### Action item
Below are records. Find each line in them that holds the word "black" and copy it.

### Web page revision data

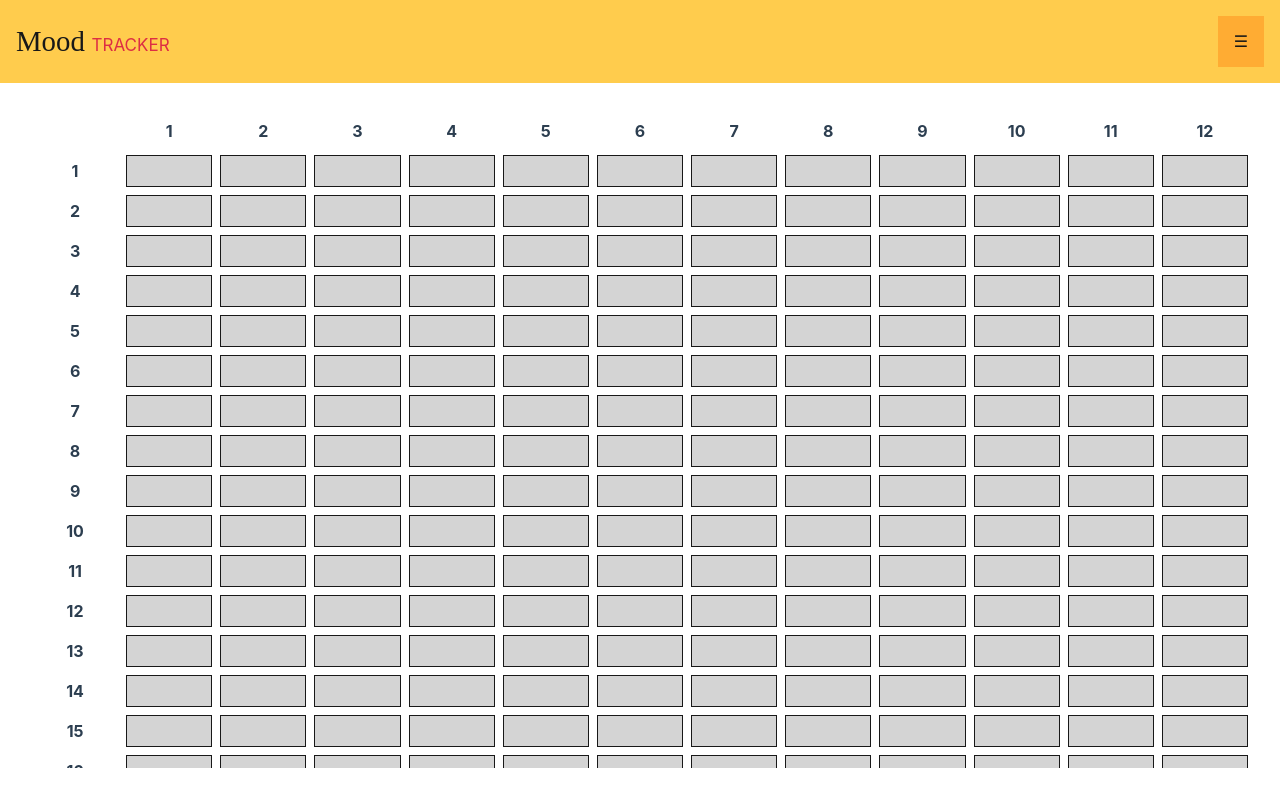
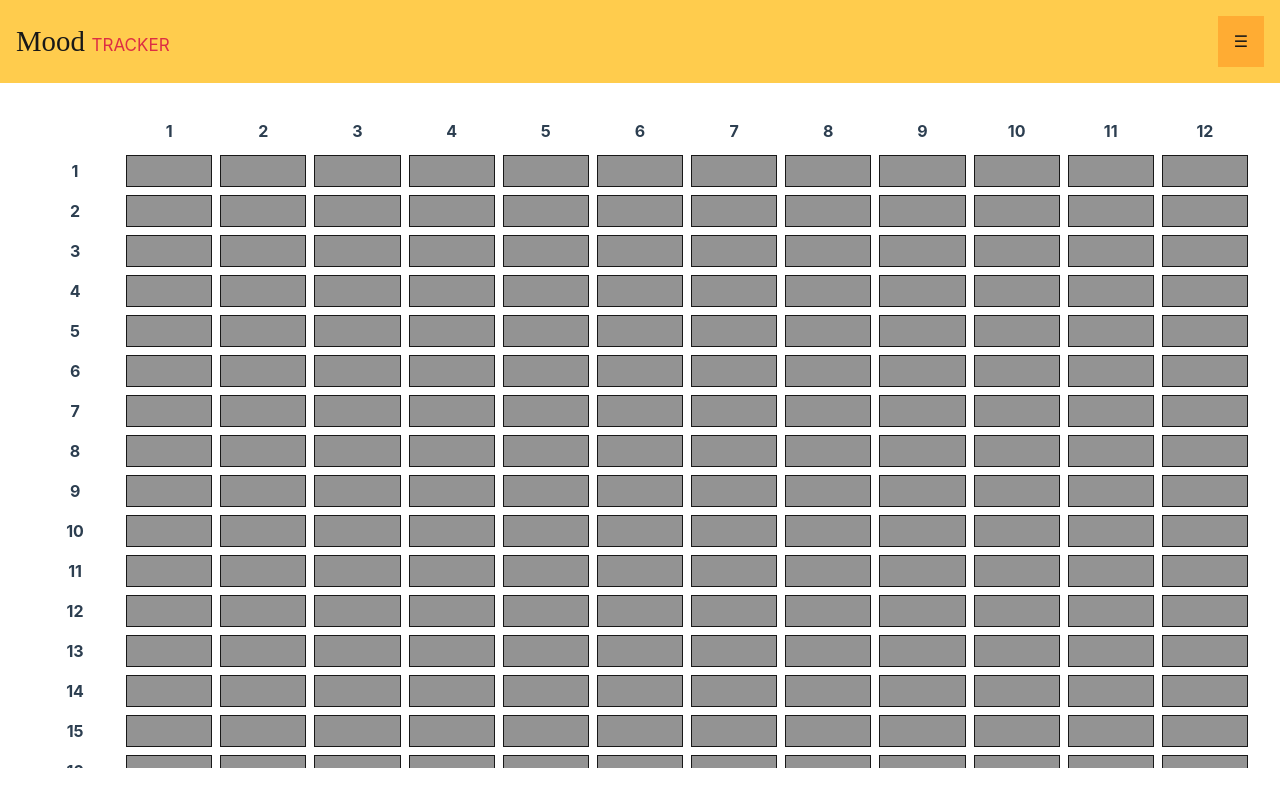
Before and after one commit to maremarismaria/mood-tracker, a Vue app: page / in a window 1280 px wide. Built offline with nearby package versions, Linux system fonts and the light colour scheme; a web font is replaced by a local one.

Commit message:
:lipstick: Update black var transparency

```diff
--- a/src/assets/base.css
+++ b/src/assets/base.css
@@ -9,7 +9,7 @@
   --vt-c-black: #181818;
   --vt-c-black-soft: #222222;
   --vt-c-black-mute: #282828;
-  --vt-c-black-transparent: rgba(40, 40, 40, 0.2);
+  --vt-c-black-transparent: rgba(40, 40, 40, 0.5);
 
   --vt-c-indigo: #2c3e50;
 
```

### Solution below
:lipstick: Update black var transparency
   --vt-c-black: #181818;
   --vt-c-black-soft: #222222;
   --vt-c-black-mute: #282828;
-  --vt-c-black-transparent: rgba(40, 40, 40, 0.2);
+  --vt-c-black-transparent: rgba(40, 40, 40, 0.5);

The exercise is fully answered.